▶ [Problem to solve] Filter the entries for the string "height". Copy each line that has it.

▶ [Provided records]

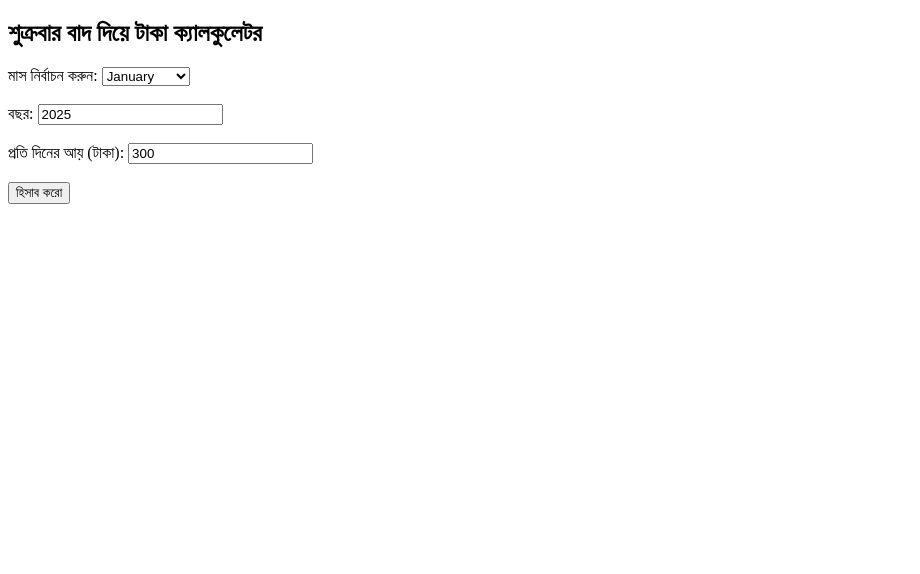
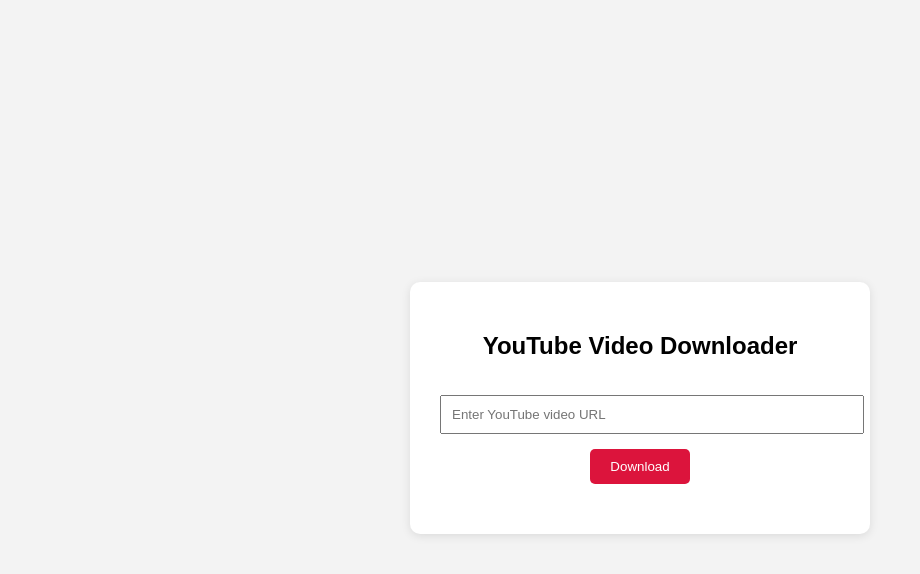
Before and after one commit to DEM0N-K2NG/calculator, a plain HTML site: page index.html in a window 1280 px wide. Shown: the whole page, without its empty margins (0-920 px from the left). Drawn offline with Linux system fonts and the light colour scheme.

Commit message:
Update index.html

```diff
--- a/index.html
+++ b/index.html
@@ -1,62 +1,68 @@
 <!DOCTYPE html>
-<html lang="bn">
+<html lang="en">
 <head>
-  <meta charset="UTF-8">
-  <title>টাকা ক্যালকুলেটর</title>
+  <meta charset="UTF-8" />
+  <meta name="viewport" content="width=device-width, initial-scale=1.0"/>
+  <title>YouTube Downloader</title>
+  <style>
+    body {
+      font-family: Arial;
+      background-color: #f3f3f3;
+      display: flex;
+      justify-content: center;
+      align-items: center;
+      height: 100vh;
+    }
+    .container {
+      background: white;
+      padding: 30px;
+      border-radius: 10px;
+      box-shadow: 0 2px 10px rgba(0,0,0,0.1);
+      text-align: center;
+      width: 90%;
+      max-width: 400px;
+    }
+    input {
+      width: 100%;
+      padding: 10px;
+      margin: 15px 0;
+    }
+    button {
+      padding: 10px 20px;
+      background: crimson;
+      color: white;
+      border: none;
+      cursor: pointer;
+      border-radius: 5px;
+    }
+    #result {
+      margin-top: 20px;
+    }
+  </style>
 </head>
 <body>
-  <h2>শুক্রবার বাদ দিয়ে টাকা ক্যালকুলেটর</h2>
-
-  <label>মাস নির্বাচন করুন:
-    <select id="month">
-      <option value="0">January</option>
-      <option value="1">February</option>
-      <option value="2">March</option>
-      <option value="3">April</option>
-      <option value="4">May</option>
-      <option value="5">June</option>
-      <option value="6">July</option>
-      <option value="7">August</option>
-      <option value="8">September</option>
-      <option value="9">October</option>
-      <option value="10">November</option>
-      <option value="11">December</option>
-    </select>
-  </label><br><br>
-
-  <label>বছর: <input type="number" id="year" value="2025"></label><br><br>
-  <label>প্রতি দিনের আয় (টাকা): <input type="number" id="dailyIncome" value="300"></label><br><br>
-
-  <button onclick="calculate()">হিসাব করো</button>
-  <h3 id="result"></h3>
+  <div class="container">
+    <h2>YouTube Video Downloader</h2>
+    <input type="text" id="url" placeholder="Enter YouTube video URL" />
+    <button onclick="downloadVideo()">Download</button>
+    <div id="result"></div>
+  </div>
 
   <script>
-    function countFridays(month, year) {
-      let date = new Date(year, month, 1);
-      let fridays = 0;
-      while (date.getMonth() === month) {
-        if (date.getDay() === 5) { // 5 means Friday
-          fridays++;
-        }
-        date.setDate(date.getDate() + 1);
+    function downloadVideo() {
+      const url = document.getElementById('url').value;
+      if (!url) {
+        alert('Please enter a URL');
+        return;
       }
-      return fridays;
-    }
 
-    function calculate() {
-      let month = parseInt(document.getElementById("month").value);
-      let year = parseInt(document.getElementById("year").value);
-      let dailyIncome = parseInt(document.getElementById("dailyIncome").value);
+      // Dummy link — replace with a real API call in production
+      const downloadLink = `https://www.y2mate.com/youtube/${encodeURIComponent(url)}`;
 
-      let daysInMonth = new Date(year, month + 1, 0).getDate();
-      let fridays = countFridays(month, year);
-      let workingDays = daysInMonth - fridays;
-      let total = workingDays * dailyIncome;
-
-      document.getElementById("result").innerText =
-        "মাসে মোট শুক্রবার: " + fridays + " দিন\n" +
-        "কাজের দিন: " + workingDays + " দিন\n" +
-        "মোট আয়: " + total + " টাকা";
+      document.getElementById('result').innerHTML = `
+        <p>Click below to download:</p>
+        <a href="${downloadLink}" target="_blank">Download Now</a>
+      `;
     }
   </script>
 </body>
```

---

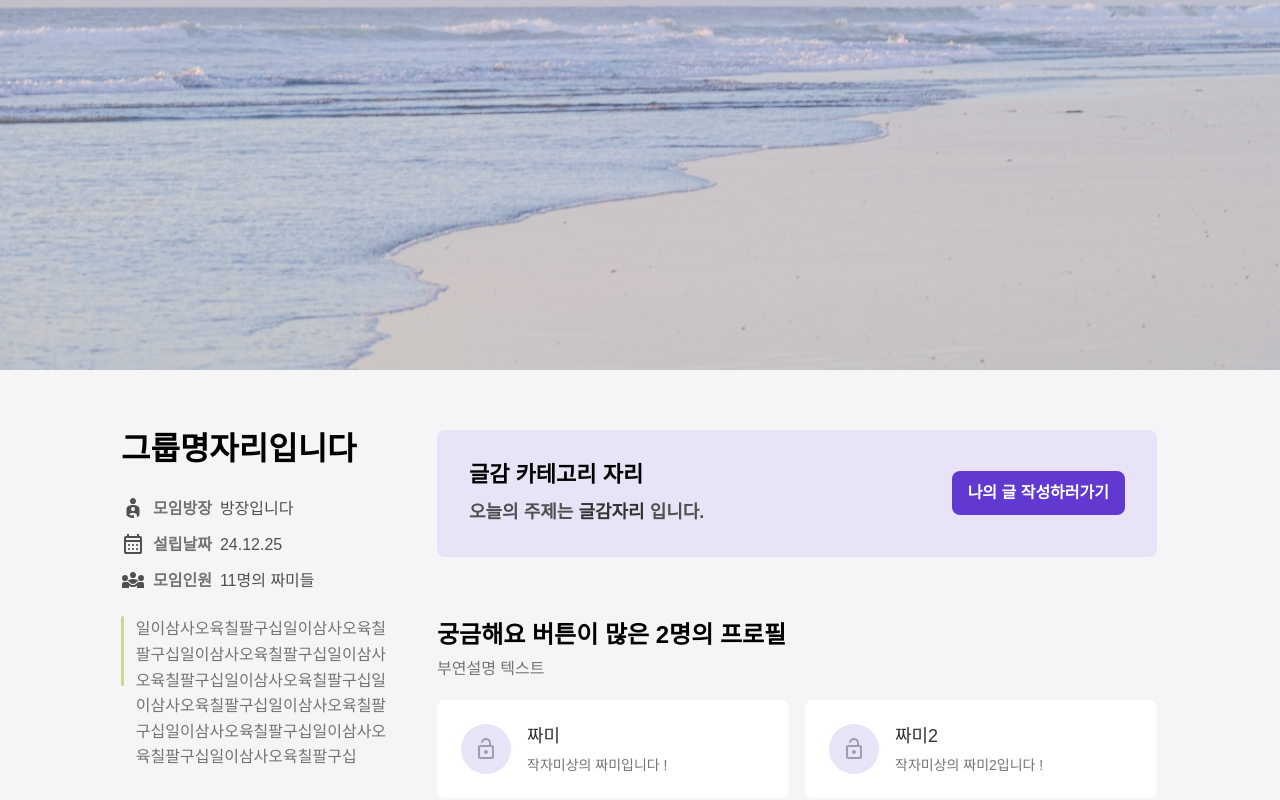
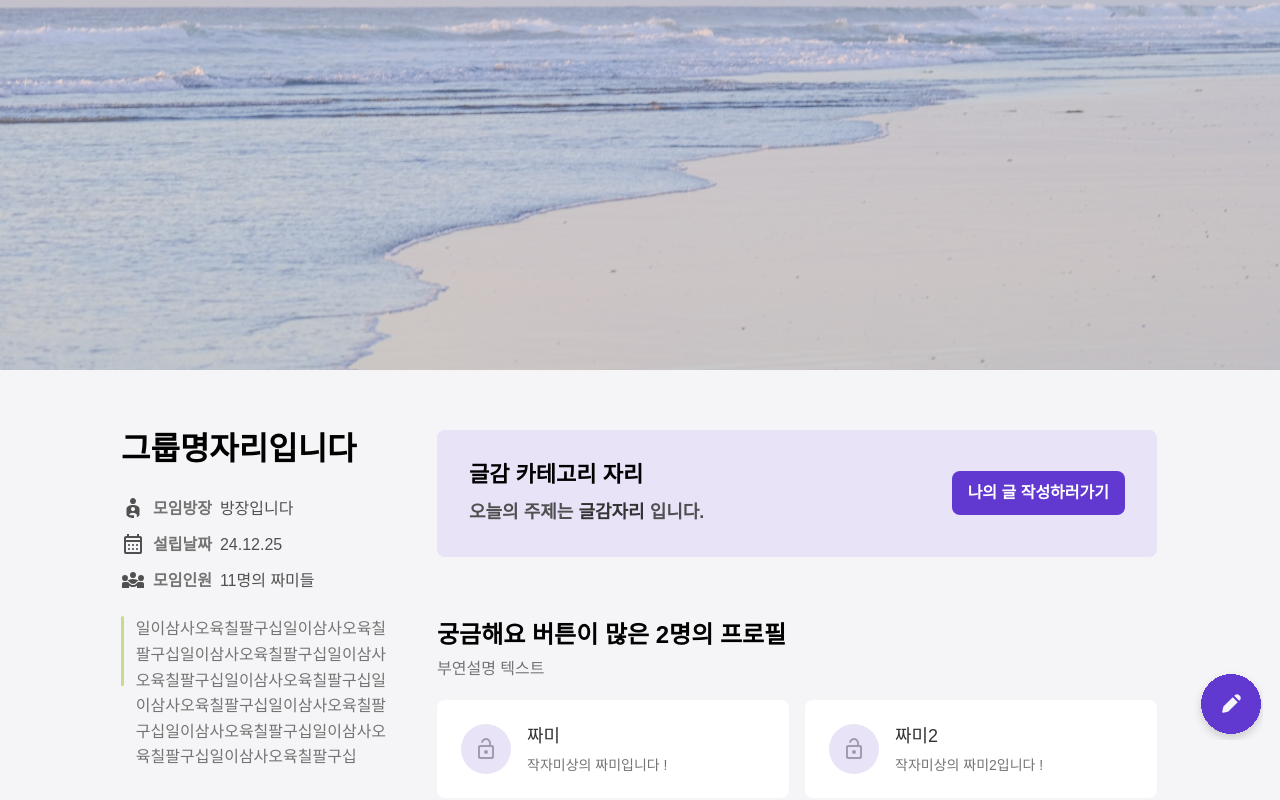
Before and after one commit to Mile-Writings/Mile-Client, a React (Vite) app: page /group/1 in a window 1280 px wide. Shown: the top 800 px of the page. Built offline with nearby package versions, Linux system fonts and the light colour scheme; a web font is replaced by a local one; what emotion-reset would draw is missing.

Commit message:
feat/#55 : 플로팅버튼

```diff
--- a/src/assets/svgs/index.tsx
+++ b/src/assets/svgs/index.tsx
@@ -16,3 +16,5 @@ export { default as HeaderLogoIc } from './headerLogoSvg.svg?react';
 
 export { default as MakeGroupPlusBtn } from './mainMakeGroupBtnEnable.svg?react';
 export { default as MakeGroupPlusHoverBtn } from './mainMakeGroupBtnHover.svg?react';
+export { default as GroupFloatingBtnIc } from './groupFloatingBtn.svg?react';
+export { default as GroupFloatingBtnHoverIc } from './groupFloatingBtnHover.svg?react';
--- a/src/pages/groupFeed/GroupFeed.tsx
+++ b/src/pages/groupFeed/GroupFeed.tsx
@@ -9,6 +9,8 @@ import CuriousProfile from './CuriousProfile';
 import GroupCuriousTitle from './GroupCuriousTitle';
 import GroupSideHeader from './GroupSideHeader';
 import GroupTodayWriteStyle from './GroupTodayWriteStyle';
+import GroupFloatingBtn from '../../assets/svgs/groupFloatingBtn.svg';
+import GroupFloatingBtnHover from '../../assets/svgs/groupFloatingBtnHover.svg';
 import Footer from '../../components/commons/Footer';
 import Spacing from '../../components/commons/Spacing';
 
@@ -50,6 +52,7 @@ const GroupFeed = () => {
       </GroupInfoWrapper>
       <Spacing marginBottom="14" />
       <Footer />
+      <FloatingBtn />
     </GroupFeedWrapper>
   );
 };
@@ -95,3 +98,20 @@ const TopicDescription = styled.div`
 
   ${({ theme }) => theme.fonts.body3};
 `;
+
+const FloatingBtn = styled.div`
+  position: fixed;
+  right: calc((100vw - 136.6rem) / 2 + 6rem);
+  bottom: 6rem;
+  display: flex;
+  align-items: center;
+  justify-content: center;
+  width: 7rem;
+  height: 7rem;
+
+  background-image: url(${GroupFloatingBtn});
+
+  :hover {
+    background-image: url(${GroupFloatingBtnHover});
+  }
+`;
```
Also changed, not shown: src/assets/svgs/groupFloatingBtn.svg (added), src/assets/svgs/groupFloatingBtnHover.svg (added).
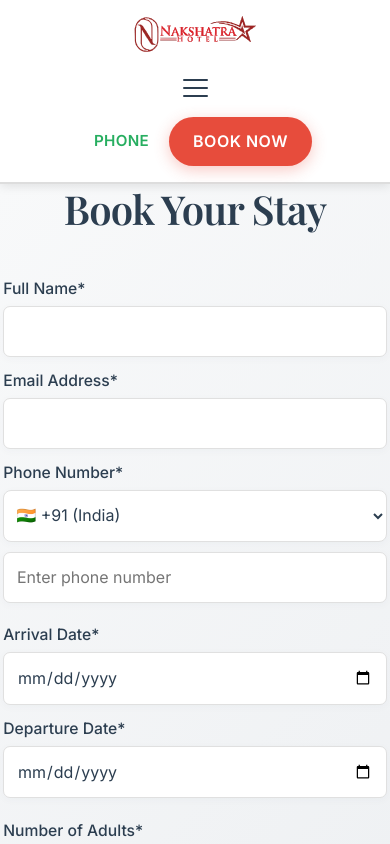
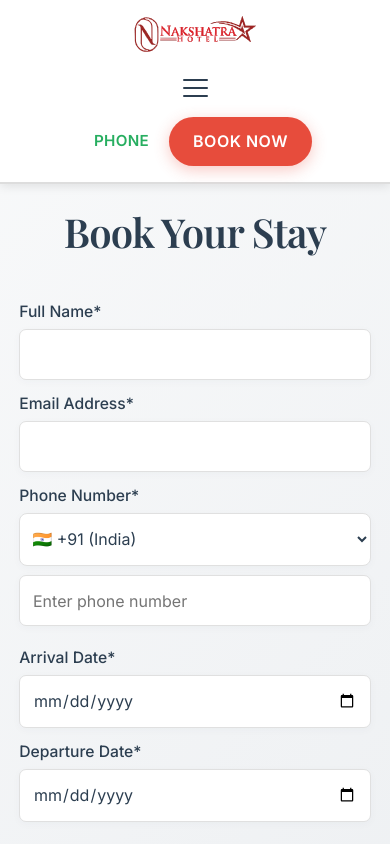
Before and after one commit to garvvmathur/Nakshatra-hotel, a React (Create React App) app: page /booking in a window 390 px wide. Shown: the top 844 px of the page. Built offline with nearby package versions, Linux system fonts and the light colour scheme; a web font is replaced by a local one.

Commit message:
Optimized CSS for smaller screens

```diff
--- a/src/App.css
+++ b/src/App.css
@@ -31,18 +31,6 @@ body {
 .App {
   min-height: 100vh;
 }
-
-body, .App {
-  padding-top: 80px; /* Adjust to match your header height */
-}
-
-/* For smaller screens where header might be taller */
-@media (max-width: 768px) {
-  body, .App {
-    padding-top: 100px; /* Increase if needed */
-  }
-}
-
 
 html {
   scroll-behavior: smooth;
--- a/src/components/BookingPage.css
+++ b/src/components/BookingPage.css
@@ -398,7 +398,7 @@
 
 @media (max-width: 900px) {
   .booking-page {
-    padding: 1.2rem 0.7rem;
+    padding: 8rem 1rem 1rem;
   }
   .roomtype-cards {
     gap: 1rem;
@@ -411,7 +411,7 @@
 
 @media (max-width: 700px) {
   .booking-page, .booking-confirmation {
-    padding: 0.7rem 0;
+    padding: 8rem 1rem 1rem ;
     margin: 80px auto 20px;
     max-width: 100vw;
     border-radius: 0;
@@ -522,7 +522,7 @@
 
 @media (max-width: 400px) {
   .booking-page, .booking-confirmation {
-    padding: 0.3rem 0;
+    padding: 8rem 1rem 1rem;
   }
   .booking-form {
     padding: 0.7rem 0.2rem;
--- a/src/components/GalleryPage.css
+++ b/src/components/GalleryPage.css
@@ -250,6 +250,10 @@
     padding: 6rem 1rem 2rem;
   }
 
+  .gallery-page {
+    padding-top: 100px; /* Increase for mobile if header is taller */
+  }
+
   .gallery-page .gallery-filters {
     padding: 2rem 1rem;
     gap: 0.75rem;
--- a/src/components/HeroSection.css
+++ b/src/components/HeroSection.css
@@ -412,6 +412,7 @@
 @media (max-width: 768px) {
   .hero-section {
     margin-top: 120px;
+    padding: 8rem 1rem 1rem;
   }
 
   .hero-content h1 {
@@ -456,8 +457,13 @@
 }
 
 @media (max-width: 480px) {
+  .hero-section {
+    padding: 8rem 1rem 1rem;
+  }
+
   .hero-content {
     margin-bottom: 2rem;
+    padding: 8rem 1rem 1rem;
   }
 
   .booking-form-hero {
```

▶ [Response to this task]
+      height: 100vh;
+  height: 7rem;
   min-height: 100vh;
-  padding-top: 80px; /* Adjust to match your header height */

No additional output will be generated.